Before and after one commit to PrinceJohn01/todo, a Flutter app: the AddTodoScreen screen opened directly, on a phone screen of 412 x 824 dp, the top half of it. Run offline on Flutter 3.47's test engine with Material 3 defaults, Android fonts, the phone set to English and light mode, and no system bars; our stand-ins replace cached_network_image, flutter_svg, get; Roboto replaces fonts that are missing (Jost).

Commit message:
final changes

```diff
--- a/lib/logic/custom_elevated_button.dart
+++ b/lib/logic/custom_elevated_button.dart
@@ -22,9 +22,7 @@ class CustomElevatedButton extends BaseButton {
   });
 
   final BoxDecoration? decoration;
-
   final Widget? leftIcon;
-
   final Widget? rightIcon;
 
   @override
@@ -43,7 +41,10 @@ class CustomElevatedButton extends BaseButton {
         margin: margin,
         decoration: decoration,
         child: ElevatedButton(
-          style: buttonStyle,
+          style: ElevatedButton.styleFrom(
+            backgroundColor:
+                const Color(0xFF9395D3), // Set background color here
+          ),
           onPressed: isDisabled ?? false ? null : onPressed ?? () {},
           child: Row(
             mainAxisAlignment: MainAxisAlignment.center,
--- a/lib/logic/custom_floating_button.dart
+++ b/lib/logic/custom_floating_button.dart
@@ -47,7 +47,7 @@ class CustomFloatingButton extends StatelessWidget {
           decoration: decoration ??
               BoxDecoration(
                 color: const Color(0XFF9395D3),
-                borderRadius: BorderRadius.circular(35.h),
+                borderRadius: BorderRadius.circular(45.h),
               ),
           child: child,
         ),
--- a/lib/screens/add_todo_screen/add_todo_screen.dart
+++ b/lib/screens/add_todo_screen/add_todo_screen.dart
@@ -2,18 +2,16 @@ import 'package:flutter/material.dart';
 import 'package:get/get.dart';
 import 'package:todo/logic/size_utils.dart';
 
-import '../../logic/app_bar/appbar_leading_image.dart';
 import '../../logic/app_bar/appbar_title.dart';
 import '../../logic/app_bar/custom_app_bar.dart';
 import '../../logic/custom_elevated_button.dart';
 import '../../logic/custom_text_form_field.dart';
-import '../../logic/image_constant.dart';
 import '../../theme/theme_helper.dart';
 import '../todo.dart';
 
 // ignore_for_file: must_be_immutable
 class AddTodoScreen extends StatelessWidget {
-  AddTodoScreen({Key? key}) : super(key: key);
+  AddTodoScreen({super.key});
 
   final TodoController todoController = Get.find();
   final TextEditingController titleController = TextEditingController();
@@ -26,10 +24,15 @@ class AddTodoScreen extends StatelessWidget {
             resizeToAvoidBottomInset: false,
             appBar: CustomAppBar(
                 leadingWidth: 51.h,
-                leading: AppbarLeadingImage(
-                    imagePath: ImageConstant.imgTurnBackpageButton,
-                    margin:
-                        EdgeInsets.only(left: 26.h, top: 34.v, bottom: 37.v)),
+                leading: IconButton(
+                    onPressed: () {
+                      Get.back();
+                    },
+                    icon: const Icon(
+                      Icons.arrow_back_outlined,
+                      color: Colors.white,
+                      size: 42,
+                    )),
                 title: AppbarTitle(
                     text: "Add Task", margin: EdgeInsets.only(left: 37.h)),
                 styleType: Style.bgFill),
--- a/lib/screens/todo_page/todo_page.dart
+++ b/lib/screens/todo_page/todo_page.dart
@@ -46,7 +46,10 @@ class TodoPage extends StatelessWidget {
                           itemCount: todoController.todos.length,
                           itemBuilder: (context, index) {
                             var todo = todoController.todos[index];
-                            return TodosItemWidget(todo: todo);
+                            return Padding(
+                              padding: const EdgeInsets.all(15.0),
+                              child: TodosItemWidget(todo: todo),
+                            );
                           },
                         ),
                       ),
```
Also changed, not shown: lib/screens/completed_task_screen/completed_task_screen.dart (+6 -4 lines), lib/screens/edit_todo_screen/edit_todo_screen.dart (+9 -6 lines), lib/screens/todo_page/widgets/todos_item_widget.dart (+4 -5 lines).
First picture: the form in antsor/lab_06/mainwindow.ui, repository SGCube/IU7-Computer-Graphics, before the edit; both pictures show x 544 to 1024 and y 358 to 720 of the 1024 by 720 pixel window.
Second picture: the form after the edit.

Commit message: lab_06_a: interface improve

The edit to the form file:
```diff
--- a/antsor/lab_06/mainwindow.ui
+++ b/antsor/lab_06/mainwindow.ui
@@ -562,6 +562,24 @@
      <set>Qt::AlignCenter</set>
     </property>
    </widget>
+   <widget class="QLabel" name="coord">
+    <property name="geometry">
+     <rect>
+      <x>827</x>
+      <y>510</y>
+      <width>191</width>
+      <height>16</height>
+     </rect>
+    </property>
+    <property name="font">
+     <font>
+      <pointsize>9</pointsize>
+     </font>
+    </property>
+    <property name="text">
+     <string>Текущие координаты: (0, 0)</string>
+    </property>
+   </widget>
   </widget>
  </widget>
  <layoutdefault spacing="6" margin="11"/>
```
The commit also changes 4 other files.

::::

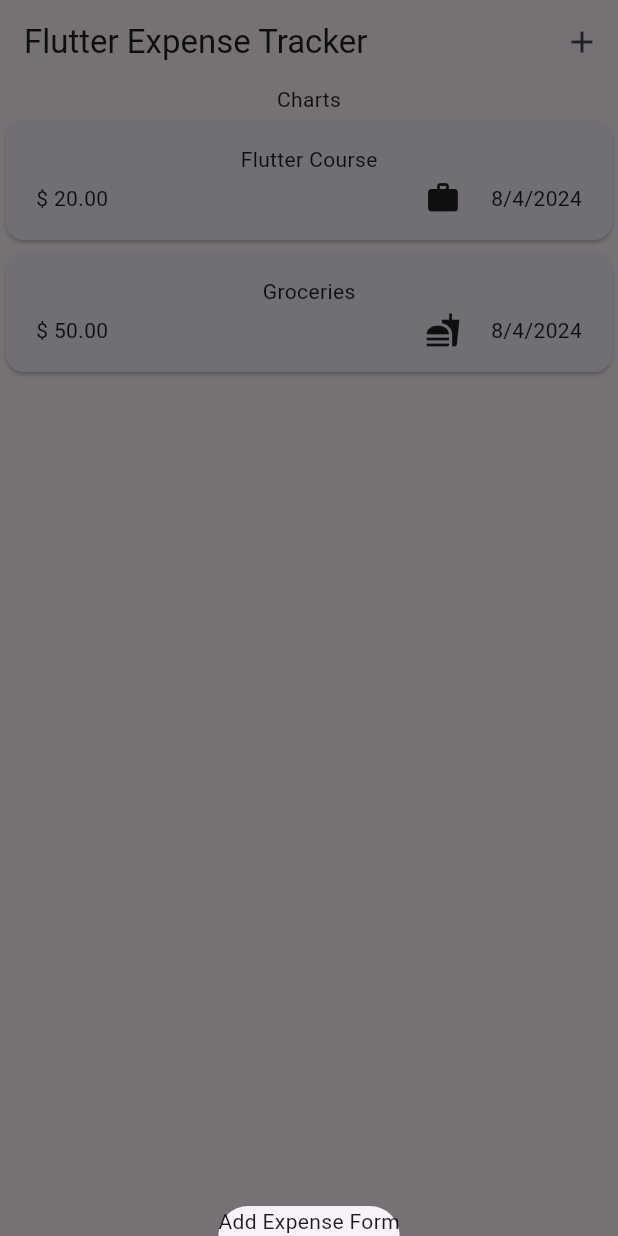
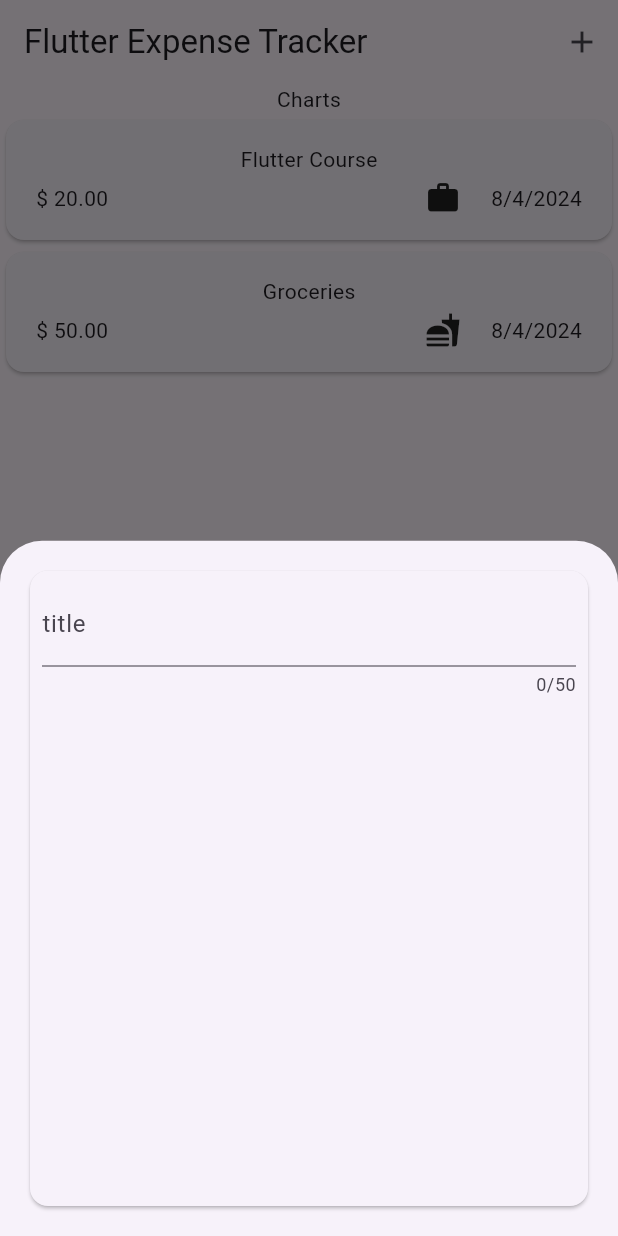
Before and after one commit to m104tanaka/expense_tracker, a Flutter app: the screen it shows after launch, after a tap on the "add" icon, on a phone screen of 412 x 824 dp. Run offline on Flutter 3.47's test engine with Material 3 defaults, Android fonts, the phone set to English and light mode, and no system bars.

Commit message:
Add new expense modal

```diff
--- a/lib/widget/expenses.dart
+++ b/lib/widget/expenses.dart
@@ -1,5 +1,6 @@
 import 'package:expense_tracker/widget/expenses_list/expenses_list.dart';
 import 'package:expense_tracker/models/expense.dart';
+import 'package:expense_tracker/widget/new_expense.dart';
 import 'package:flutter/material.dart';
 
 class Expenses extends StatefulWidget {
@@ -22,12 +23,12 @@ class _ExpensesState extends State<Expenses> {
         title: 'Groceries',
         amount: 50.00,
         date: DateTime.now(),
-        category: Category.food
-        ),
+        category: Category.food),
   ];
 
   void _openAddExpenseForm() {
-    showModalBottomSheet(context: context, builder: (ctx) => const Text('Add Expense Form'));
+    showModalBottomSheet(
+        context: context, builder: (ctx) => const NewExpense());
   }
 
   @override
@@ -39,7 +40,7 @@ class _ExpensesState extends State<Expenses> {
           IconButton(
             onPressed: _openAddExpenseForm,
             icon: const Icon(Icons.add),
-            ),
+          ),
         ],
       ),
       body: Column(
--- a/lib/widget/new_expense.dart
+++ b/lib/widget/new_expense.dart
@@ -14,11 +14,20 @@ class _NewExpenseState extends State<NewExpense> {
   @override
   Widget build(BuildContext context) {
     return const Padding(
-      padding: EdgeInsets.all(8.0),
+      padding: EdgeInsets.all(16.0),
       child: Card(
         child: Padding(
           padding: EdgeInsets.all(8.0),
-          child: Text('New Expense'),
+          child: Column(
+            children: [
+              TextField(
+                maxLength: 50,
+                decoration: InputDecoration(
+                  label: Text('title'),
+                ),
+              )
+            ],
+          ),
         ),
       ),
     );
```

::::

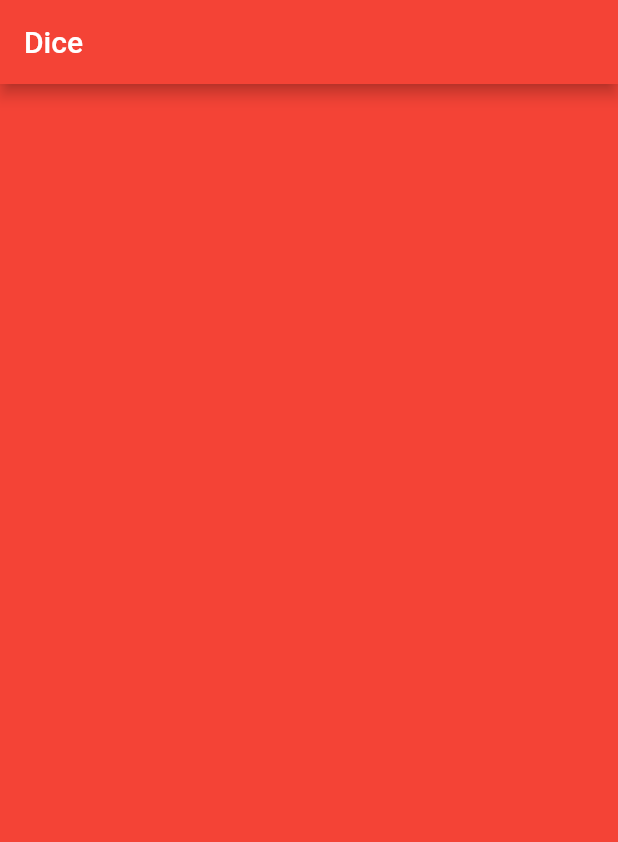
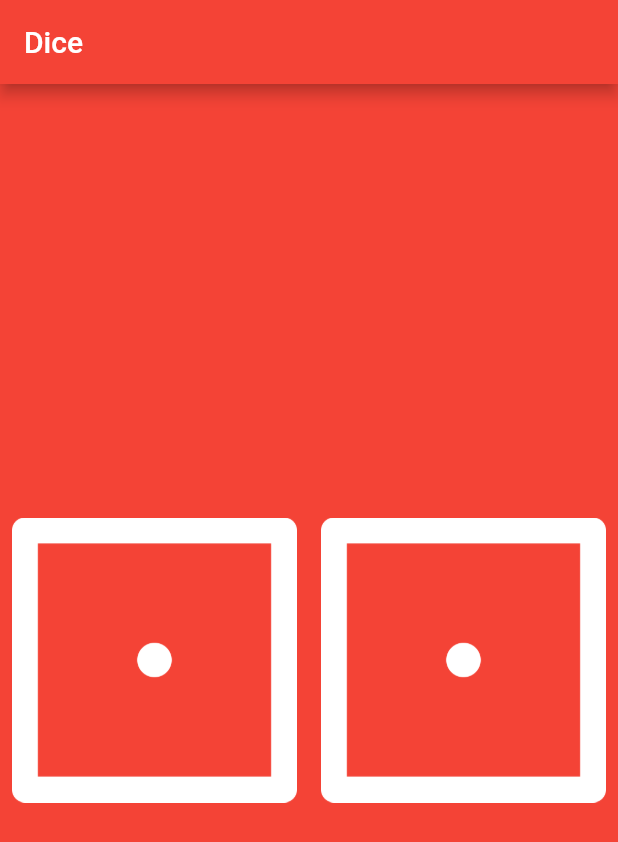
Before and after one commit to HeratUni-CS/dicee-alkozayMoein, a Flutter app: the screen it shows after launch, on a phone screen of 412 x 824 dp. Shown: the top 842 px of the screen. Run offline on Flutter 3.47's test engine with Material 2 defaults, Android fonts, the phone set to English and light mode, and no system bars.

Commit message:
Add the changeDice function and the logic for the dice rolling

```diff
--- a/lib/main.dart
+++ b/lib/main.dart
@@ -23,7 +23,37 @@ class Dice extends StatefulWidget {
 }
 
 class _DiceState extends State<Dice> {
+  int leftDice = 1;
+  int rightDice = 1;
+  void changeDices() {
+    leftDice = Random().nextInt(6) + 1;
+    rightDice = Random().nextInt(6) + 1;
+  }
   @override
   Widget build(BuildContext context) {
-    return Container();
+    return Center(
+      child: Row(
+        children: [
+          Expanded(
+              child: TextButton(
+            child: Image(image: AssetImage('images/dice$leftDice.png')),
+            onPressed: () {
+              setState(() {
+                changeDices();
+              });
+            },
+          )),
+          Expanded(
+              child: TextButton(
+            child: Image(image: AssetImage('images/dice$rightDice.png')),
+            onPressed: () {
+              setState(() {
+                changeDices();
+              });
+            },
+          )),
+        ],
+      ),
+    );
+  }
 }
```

::::

> _Exercise goal_:
Filter the records for lines holding the string "extends". Copy each one.

> _Reply to the task_:
@@ -22,9 +22,7 @@ class CustomElevatedButton extends BaseButton {
@@ -43,7 +41,10 @@ class CustomElevatedButton extends BaseButton {
@@ -47,7 +47,7 @@ class CustomFloatingButton extends StatelessWidget {
 class AddTodoScreen extends StatelessWidget {
@@ -26,10 +24,15 @@ class AddTodoScreen extends StatelessWidget {
@@ -46,7 +46,10 @@ class TodoPage extends StatelessWidget {
 class Expenses extends StatefulWidget {
@@ -22,12 +23,12 @@ class _ExpensesState extends State<Expenses> {
@@ -39,7 +40,7 @@ class _ExpensesState extends State<Expenses> {
@@ -14,11 +14,20 @@ class _NewExpenseState extends State<NewExpense> {
@@ -23,7 +23,37 @@ class Dice extends StatefulWidget {
 class _DiceState extends State<Dice> {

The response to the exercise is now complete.